* ACTIVITY *
Filter the records for lines holding the string "className".

_ _ _

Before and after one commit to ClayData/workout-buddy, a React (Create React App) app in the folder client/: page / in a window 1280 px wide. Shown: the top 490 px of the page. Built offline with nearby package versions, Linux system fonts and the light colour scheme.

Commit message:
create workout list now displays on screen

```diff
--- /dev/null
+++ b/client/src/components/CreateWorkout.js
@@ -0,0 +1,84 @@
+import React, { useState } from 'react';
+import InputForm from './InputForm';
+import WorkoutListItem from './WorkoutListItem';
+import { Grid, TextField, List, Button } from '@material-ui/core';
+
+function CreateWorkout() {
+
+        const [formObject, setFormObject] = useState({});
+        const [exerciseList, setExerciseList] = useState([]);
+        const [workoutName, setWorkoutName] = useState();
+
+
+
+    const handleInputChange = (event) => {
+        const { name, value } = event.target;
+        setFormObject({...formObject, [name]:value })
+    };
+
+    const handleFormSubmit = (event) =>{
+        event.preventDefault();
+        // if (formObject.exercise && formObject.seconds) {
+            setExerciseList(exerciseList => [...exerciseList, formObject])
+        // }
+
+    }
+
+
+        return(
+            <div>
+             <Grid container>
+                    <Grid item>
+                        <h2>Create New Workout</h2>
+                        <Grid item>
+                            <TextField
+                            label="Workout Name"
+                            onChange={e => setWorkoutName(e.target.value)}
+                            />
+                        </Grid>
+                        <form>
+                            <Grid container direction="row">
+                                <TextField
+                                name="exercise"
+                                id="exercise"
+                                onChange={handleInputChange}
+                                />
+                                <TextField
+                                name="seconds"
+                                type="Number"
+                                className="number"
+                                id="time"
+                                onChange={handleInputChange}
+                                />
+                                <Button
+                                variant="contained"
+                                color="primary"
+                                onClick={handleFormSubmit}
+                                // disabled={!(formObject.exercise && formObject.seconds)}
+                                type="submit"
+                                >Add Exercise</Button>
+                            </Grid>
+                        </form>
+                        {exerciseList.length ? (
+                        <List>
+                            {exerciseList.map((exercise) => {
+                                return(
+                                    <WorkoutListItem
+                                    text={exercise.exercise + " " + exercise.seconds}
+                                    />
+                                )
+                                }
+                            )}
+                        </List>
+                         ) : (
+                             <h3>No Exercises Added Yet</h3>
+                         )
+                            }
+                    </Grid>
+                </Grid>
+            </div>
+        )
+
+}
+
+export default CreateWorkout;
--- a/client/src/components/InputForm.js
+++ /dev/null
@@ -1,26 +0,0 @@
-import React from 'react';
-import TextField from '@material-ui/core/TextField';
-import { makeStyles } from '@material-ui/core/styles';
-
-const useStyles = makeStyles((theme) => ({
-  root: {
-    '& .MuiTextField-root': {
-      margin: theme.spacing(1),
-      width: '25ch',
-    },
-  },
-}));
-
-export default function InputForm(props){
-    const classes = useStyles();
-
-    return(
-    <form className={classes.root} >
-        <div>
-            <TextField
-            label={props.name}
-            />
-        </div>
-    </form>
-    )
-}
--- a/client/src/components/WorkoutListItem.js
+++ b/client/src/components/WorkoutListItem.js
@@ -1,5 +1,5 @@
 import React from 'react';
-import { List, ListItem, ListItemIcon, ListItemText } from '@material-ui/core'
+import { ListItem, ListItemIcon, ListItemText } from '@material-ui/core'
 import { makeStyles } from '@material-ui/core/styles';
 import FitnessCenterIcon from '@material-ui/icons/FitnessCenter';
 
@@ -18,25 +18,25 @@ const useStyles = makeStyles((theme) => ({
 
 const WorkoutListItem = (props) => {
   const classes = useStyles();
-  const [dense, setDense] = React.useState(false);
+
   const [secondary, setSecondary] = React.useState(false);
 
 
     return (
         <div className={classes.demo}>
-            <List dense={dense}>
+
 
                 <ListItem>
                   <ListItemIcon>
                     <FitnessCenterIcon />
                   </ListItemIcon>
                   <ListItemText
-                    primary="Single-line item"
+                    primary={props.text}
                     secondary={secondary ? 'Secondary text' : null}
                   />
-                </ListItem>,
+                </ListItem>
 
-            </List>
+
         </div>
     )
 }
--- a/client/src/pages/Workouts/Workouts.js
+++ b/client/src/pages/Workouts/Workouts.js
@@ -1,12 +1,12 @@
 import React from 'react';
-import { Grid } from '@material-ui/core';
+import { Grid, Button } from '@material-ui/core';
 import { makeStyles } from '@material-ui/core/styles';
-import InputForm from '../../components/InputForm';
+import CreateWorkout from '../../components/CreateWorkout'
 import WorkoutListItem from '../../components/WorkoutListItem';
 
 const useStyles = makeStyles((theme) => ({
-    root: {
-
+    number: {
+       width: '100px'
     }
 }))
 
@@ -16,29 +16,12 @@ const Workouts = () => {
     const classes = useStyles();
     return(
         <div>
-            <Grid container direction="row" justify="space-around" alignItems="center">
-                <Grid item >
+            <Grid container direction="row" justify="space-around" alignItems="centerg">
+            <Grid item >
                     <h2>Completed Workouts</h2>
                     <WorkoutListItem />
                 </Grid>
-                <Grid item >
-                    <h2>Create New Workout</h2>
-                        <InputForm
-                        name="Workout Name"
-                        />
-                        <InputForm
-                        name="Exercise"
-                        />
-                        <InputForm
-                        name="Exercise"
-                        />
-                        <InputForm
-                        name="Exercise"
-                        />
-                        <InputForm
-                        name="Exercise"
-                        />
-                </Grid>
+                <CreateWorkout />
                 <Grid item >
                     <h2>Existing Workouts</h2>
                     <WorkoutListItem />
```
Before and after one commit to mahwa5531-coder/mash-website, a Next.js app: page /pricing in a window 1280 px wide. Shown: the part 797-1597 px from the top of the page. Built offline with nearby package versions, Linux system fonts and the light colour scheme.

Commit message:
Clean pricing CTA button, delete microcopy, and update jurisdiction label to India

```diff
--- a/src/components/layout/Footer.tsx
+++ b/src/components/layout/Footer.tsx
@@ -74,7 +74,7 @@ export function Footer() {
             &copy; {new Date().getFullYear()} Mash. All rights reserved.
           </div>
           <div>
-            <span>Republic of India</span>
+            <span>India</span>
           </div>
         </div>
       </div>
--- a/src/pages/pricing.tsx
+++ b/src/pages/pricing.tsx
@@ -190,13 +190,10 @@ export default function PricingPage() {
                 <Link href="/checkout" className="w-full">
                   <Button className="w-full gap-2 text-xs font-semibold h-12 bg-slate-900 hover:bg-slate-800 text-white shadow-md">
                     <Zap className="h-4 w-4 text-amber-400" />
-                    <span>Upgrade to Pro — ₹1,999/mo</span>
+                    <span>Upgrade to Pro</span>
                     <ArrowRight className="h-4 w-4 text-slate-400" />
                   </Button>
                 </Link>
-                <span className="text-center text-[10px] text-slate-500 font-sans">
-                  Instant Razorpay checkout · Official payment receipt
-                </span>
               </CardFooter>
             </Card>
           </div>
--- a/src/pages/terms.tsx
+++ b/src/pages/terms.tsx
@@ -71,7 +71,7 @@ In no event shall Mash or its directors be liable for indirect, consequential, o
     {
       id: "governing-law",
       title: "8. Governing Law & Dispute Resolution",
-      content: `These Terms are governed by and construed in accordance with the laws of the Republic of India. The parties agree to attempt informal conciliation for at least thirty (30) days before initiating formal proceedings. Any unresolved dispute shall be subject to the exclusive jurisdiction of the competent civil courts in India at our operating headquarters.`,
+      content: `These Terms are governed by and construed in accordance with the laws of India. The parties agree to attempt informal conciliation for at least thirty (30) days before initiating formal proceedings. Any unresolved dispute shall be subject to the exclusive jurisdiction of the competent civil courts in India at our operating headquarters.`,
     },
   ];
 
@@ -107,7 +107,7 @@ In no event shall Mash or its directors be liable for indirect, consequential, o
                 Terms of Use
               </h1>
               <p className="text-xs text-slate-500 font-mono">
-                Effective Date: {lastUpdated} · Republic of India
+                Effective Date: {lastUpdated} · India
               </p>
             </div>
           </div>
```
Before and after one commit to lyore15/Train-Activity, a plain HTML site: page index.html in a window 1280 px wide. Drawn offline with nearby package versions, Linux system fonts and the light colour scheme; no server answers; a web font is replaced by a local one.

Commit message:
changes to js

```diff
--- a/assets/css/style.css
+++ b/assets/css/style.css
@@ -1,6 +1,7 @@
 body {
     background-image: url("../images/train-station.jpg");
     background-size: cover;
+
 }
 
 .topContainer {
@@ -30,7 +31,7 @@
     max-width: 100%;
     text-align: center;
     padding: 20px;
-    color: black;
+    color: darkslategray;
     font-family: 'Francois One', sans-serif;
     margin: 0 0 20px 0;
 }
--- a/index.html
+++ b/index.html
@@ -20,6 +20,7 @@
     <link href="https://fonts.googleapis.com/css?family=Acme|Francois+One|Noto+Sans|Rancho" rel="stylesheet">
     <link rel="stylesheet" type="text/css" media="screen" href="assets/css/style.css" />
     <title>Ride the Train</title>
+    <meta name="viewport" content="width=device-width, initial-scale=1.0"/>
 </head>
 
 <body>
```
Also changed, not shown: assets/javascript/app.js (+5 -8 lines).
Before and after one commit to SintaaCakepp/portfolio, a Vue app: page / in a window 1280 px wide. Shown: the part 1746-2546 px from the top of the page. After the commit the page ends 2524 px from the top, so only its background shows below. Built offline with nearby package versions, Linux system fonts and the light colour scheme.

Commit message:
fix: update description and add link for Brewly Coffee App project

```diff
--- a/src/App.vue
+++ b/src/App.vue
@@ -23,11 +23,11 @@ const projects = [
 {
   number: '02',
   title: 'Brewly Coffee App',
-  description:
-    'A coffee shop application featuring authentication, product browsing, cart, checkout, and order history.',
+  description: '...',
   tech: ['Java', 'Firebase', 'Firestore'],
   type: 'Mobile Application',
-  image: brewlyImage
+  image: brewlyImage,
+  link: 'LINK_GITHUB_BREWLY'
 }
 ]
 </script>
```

_ _ _

* SOLVED PROBLEM *
+                                className="number"
-    <form className={classes.root} >
         <div className={classes.demo}>
                 <Link href="/checkout" className="w-full">
                   <Button className="w-full gap-2 text-xs font-semibold h-12 bg-slate-900 hover:bg-slate-800 text-white shadow-md">
                     <Zap className="h-4 w-4 text-amber-400" />
                     <ArrowRight className="h-4 w-4 text-slate-400" />
-                <span className="text-center text-[10px] text-slate-500 font-sans">
               <p className="text-xs text-slate-500 font-mono">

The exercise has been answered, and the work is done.